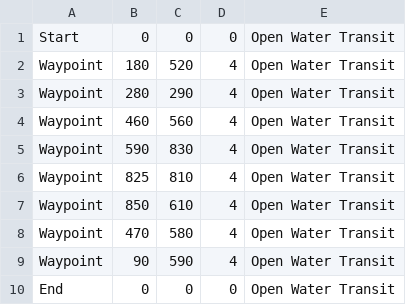
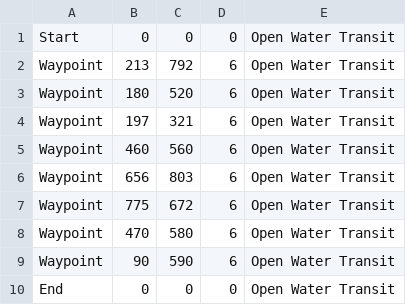
Before and after one commit to JPWS2013/olinrobotuna, a CSV file: Robotics1Code/Final Project/LabView Student Tug Edition/MDFs/mission1.csv, drawn as a sheet.

```diff
--- a/Robotics1Code/Final Project/LabView Student Tug Edition/MDFs/mission1.csv
+++ b/Robotics1Code/Final Project/LabView Student Tug Edition/MDFs/mission1.csv
@@ -1,10 +1,10 @@
 Start,0,0,0,Open Water Transit
-Waypoint,180,520,4,Open Water Transit
-Waypoint,280,290,4,Open Water Transit
-Waypoint,460,560,4,Open Water Transit
-Waypoint,590,830,4,Open Water Transit
-Waypoint,825,810,4,Open Water Transit
-Waypoint,850,610,4,Open Water Transit
-Waypoint,470,580,4,Open Water Transit
-Waypoint,90,590,4,Open Water Transit
+Waypoint,213,792,6,Open Water Transit
+Waypoint,180,520,6,Open Water Transit
+Waypoint,197,321,6,Open Water Transit
+Waypoint,460,560,6,Open Water Transit
+Waypoint,656,803,6,Open Water Transit
+Waypoint,775,672,6,Open Water Transit
+Waypoint,470,580,6,Open Water Transit
+Waypoint,90,590,6,Open Water Transit
 End,0,0,0,Open Water Transit
```
Also changed, not shown: Robotics1Code/Final Project/LabView Student Tug Edition/MDFs/mission2.csv, Robotics1Code/Final Project/LabView Student Tug Edition/MDFs/mission3.csv, 6 other files.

= = =

Give back every record above word for word; the pictures have no place in it.

# REPLY:
Before and after one commit to JPWS2013/olinrobotuna, a CSV file: Robotics1Code/Final Project/LabView Student Tug Edition/MDFs/mission1.csv, drawn as a sheet.

```diff
--- a/Robotics1Code/Final Project/LabView Student Tug Edition/MDFs/mission1.csv
+++ b/Robotics1Code/Final Project/LabView Student Tug Edition/MDFs/mission1.csv
@@ -1,10 +1,10 @@
 Start,0,0,0,Open Water Transit
-Waypoint,180,520,4,Open Water Transit
-Waypoint,280,290,4,Open Water Transit
-Waypoint,460,560,4,Open Water Transit
-Waypoint,590,830,4,Open Water Transit
-Waypoint,825,810,4,Open Water Transit
-Waypoint,850,610,4,Open Water Transit
-Waypoint,470,580,4,Open Water Transit
-Waypoint,90,590,4,Open Water Transit
+Waypoint,213,792,6,Open Water Transit
+Waypoint,180,520,6,Open Water Transit
+Waypoint,197,321,6,Open Water Transit
+Waypoint,460,560,6,Open Water Transit
+Waypoint,656,803,6,Open Water Transit
+Waypoint,775,672,6,Open Water Transit
+Waypoint,470,580,6,Open Water Transit
+Waypoint,90,590,6,Open Water Transit
 End,0,0,0,Open Water Transit
```
Also changed, not shown: Robotics1Code/Final Project/LabView Student Tug Edition/MDFs/mission2.csv, Robotics1Code/Final Project/LabView Student Tug Edition/MDFs/mission3.csv, 6 other files.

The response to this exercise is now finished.